- Troy University football came, it saw, and it conquered No. 25 LSU on Saturday evening. Unlike the last time the Trojans visited Baton Rouge, Louisiana — in 2008, when they watched their 31-3 second-half lead disappear and the Tigers complete the largest comeback in football history — this time Troy did not relent. Jordan Chunn ran for a touchdown to go with 191 yards, and Troy caused four turnovers in its 24-21 upset.
Top three tweets
1. NO ONE IS WORRIED ABOUT YOUR LIL MEMO
Yea Ight https://t.co/vKUcOajaOm
— JR Smith (@TheRealJRSmith) October 1, 2017
— The Root (@TheRoot) September 30, 2017
2. WHEN YOU’RE PLAYING YOURSELF
— Jeff D Lowe (@JeffDLowe) October 1, 2017
3. SUCH GREAT HOSPITALITY!
Hey @LSU, thanks for having us down for homecoming! We really enjoyed it! 😁
— Troy University (@TROYUnews) October 1, 2017
— Martenzie Johnson (@Martenzie) September 29, 2017
On this day in sports history
On Oct. 2, 1974, Hank Aaron hit his 733rd and final home run as a member of the National League and Milwaukee/Atlanta Braves, a franchise he spent the first 21 seasons of his career with. The very next month, the Braves traded Aaron back to Milwaukee, which was the home of the Brewers since 1970 and was at the time in the American League.

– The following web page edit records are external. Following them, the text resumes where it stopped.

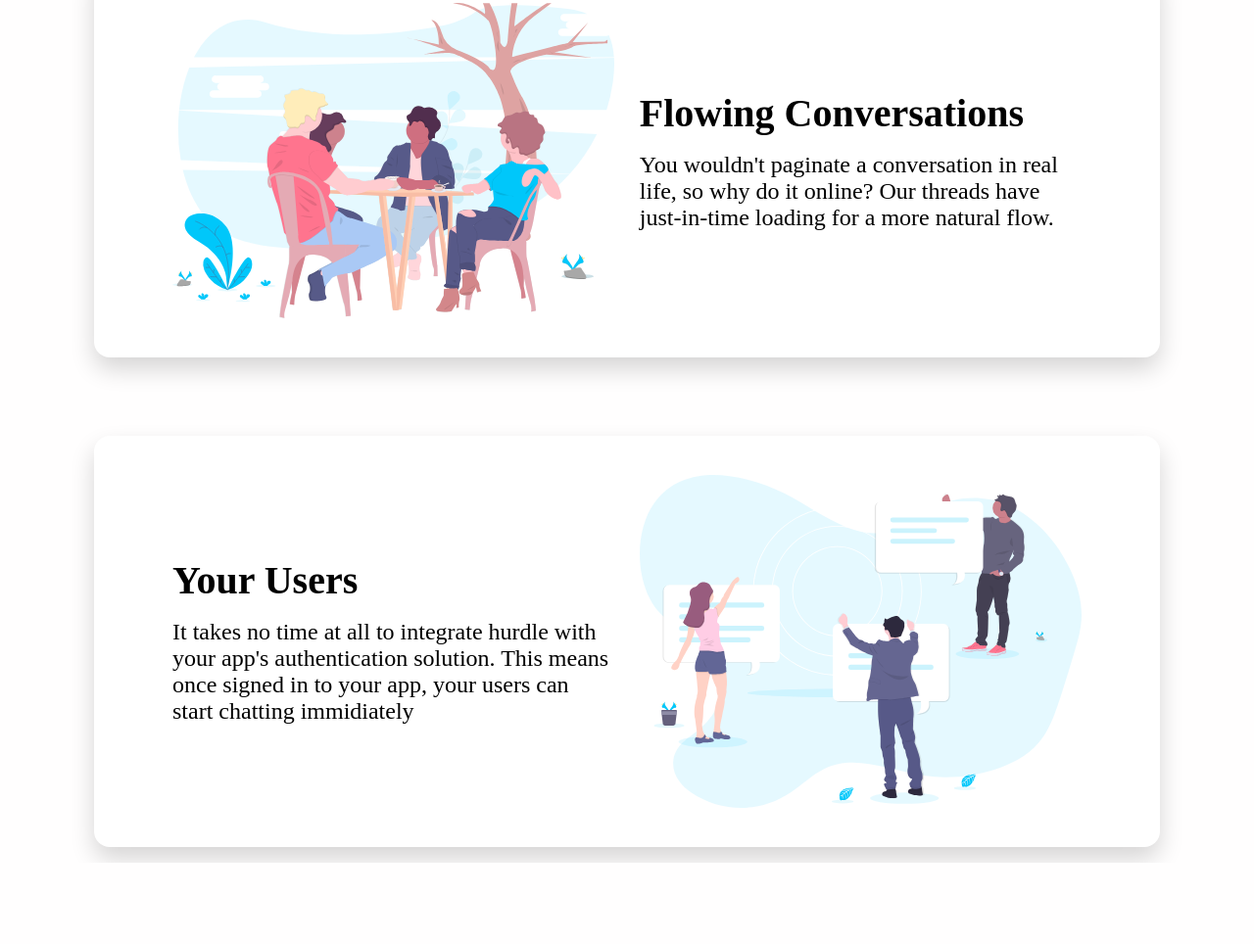
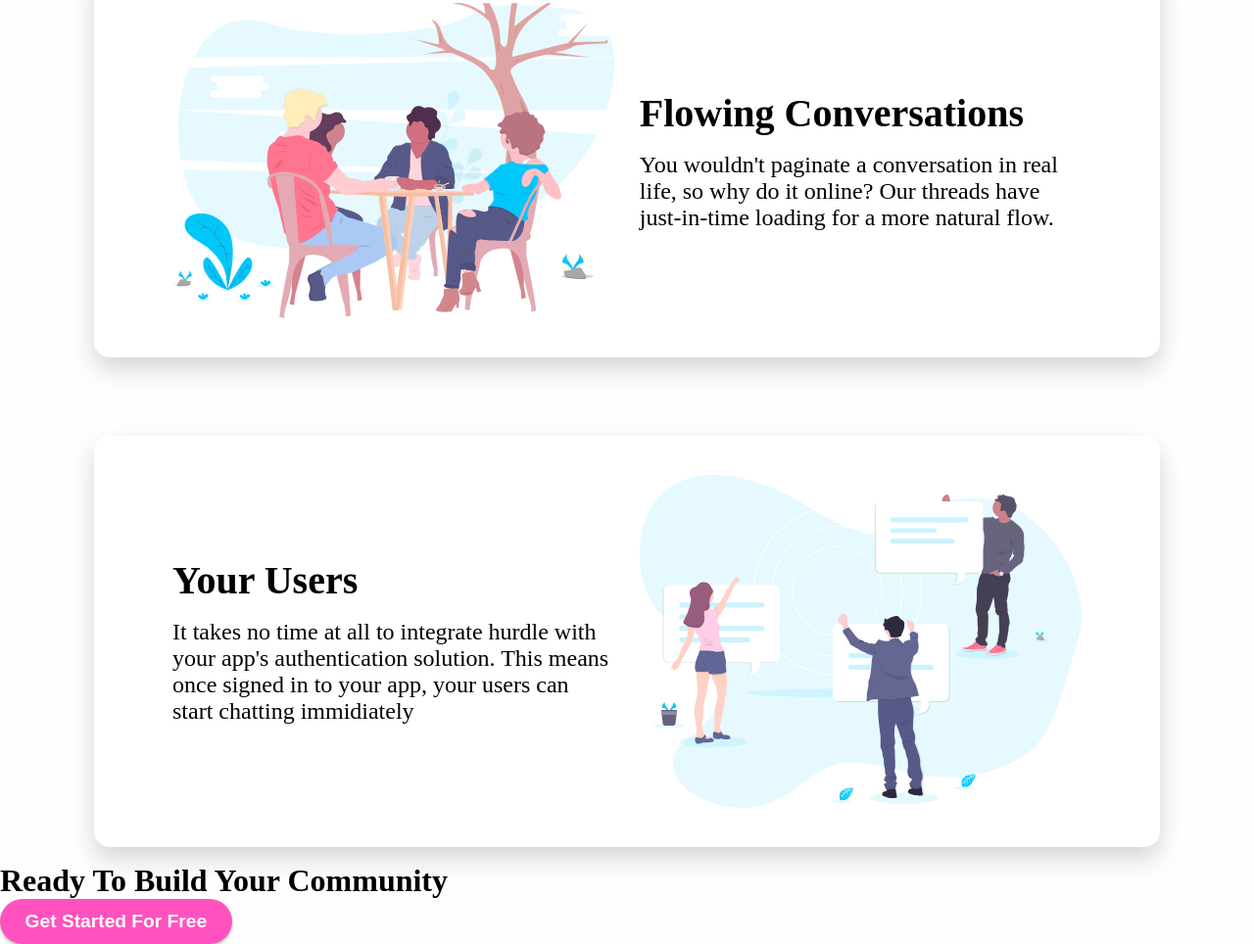
Before and after one commit to davidmicah123/Huddle-Project, a plain HTML site: page index.html in a window 1280 px wide. Shown: the part 1446-2410 px from the top of the page at 98% size. Before the commit the page ends 2327 px from the top, so only its background shows below. Drawn offline with Linux system fonts and the light colour scheme.

Commit message:
Adding the footer

```diff
--- a/index.html
+++ b/index.html
@@ -53,5 +53,13 @@
         <img src="images/illustration-your-users.svg" alt="" class="grid_col_img inverse">
     </div>
 
+    <footer>
+        <div class="footer_cta">
+            <h1>Ready To Build Your Community</h1>
+            <button class="hero_btn footer_btn">Get Started For Free</button>
+        </div>
+
+    </footer>
+
 </body>
 </html>
```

As a result of the AL’s designated hitter rule, Aaron was able to stretch out his playing career for two more seasons and finished in 1976 with a major league record 755 homers.
— J.D. Durkin (@jiveDurkey) October 1, 2017